Thursday, July 20, 2023

Full Court Review Granted by 11th Circuit for Florida's Gun Purchase Ban Affecting Young Adults


A legal challenge against Florida's statute prohibiting adults aged 18 to 20 from purchasing rifles and shotguns is prepared for a review by the entire 11th Circuit Court of Appeals. On March 9, a panel consisting of three judges from the 11th Circuit Court had previously upheld Florida's ban on gun purchases for those under 21. However, on July 16, the court retracted this verdict, announcing it would reexamine the lawsuit in a full-court review, or en banc, where all court members will engage in a detailed discussion on the statute.

The lawsuit, filed by the National Rifle Association against Bondi, contests a hastily enacted law initiated in the aftermath of a devastating mass shooting incident at a school in Parkland, Florida. Shortly after the implementation of the law, the NRA launched the lawsuit. The National Shooting Sports Foundation (NSSF), which had opposed the law since its initial proposal, has backed this most recent challenge by filing an amicus brief, says Mark Oliva, the managing director of public affairs at NSSF.

In an exclusive conversation with Firearms News, Oliva described the Florida law, which prohibits firearms sales to individuals under 21, as fundamentally defective. "At 18, all Americans are entitled to their civil liberties, which include the right to own and carry weapons, a right endowed by their Creator and not to be taken away by the Florida government," Oliva said.

He mentioned that any regulations that limit the constitutional rights of individuals aged 18 to 20 would likely be deemed unconstitutional, though courts often seem to give less weight to Second Amendment rights. Oliva emphasized, “Denying the rights of free speech, free exercise of religion, or free assembly would not be accepted, yet this law reduced the Second Amendment to a secondary right, which is constitutionally unsound." He added that concerns about excluding a minor's criminal record from background checks, which could prohibit firearm possession, were addressed in the Bipartisan Safer Communities Act. "This law was incorrect from its inception and only prevents law-abiding adults from fully exercising their rights."

Ever since the law's enactment, the NRA's Institute for Legislative Action has consistently pointed out its flaws. After the law was first reluctantly upheld by a federal judge in 2021, the NRA-ILA declared, "It is undeniable that 18- to 20-year-olds are considered adults by the law and the Constitution.
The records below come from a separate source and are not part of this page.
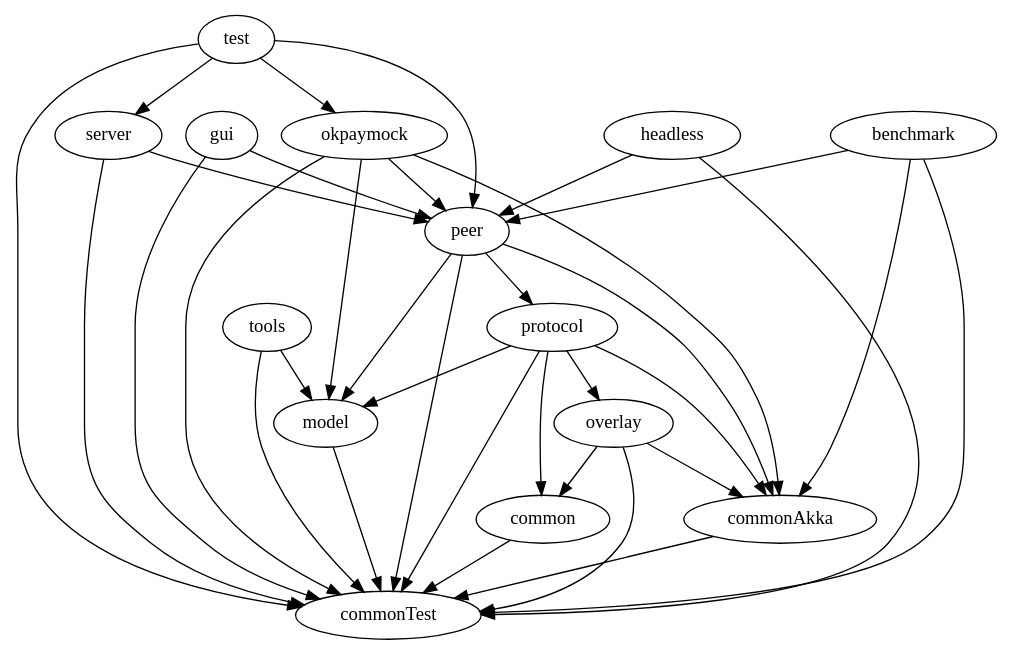
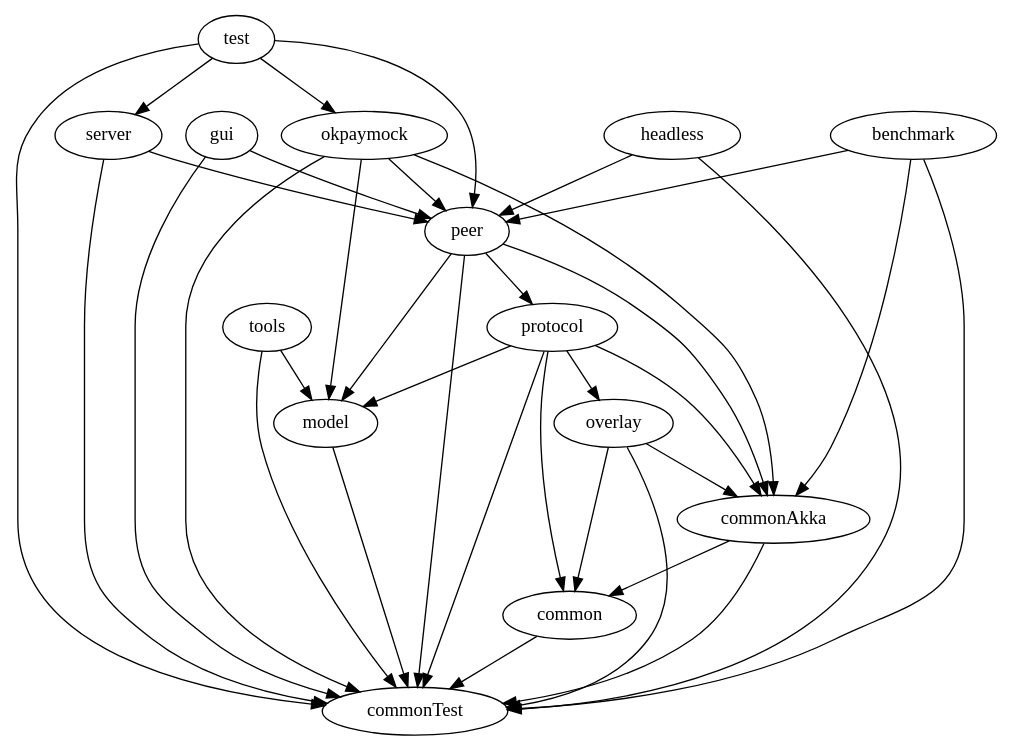
One commit to csesteban/coinffeine changed the diagram in doc/graphviz/modules.dot. Above: the diagram before and after it, drawn with Graphviz. The commit also changed 2 other files, not shown here.

```diff
--- a/doc/graphviz/modules.dot
+++ b/doc/graphviz/modules.dot
@@ -1,15 +1,15 @@
 digraph {
     server -> peer, commonTest;
     test -> peer, server, commonTest, okpaymock;
     gui -> peer, commonTest;
     tools -> model, commonTest;
     peer -> model, protocol, commonAkka, commonTest;
     protocol -> model, common, commonAkka, commonTest, overlay;
     overlay -> common, commonAkka, commonTest;
     model -> commonTest;
     common -> commonTest;
     headless -> peer, commonTest;
     okpaymock -> model, peer, commonAkka, commonTest;
-    commonAkka -> commonTest;
+    commonAkka -> common, commonTest;
     benchmark -> peer, commonAkka, commonTest;
 }
```
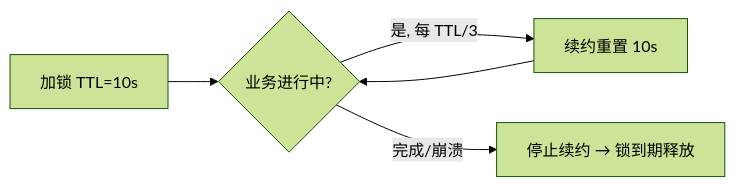
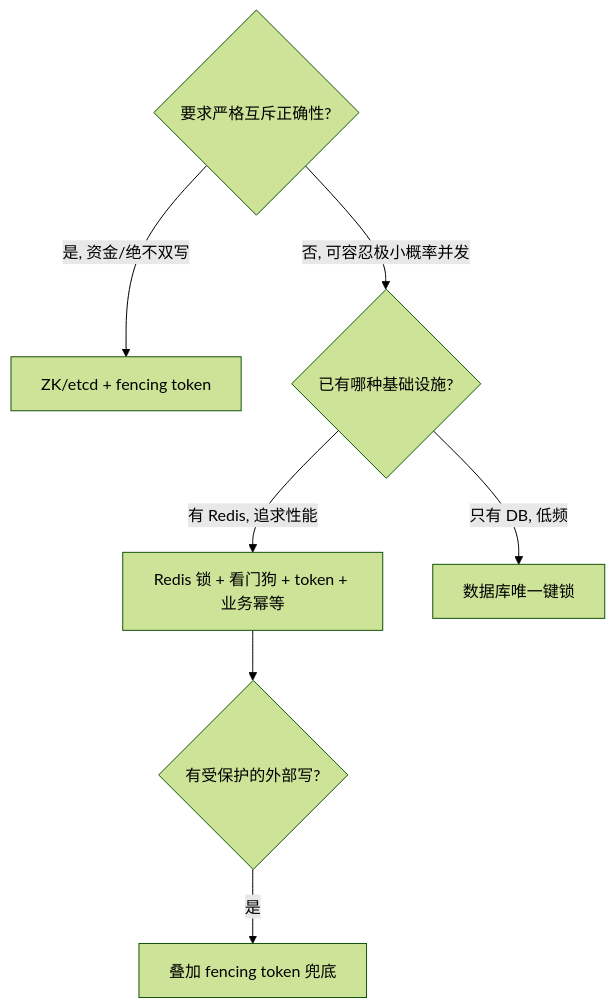
Before and after one commit to zhangqian-silk/computer-science: the second of 2 diagrams in system_design/components/distributed_lock/distributed_lock.md, drawn with Mermaid (forest theme). The commit also changed other lines of this file and 34 other files, not shown here.

````diff
--- a/system_design/components/distributed_lock/distributed_lock.md
+++ b/system_design/components/distributed_lock/distributed_lock.md
@@ -69,6 +249,9 @@
 ```mermaid
-flowchart LR
-	L[加锁 TTL=10s] --> W{业务进行中?}
-	W -->|是, 每 TTL/3| R[续约重置 10s] --> W
-	W -->|完成/崩溃| E[停止续约 → 锁到期释放]
+flowchart TD
+	A{要求严格互斥正确性?} -->|是, 资金/绝不双写| Z[ZK/etcd + fencing token]
+	A -->|否, 可容忍极小概率并发| B{已有哪种基础设施?}
+	B -->|有 Redis, 追求性能| R[Redis 锁 + 看门狗 + token + 业务幂等]
+	B -->|只有 DB, 低频| D[数据库唯一键锁]
+	R --> F{有受保护的外部写?}
+	F -->|是| FT[叠加 fencing token 兜底]
 ```
````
Depriving these younger adults of their rights due to criminal acts is pure political discrimination and contradicts the U.S. Supreme Court's Heller decision."

The case for allowing 18- to 20-year-olds to purchase long guns has been further bolstered by the previous year's U.S. Supreme Court ruling in New York Rifle & Pistol Association v. Bruen, which established a fresh benchmark for adjudicating Second Amendment cases. Under the new standard from the Bruen case, the courts now need to establish whether the behavior that the government wants to restrict is covered by the "plain text" of the Second Amendment. If it is, the government must prove that its regulation aligns with the nation's historical tradition of firearm regulation. If it fails to meet this burden, the challenged law cannot be upheld. The ban on adults aged 18 to 20 likely violates both elements of this standard. The date for the oral arguments in the case has not yet been scheduled.

Gun Coyote - The Gun Deals Search Engine

No comments:

Post a Comment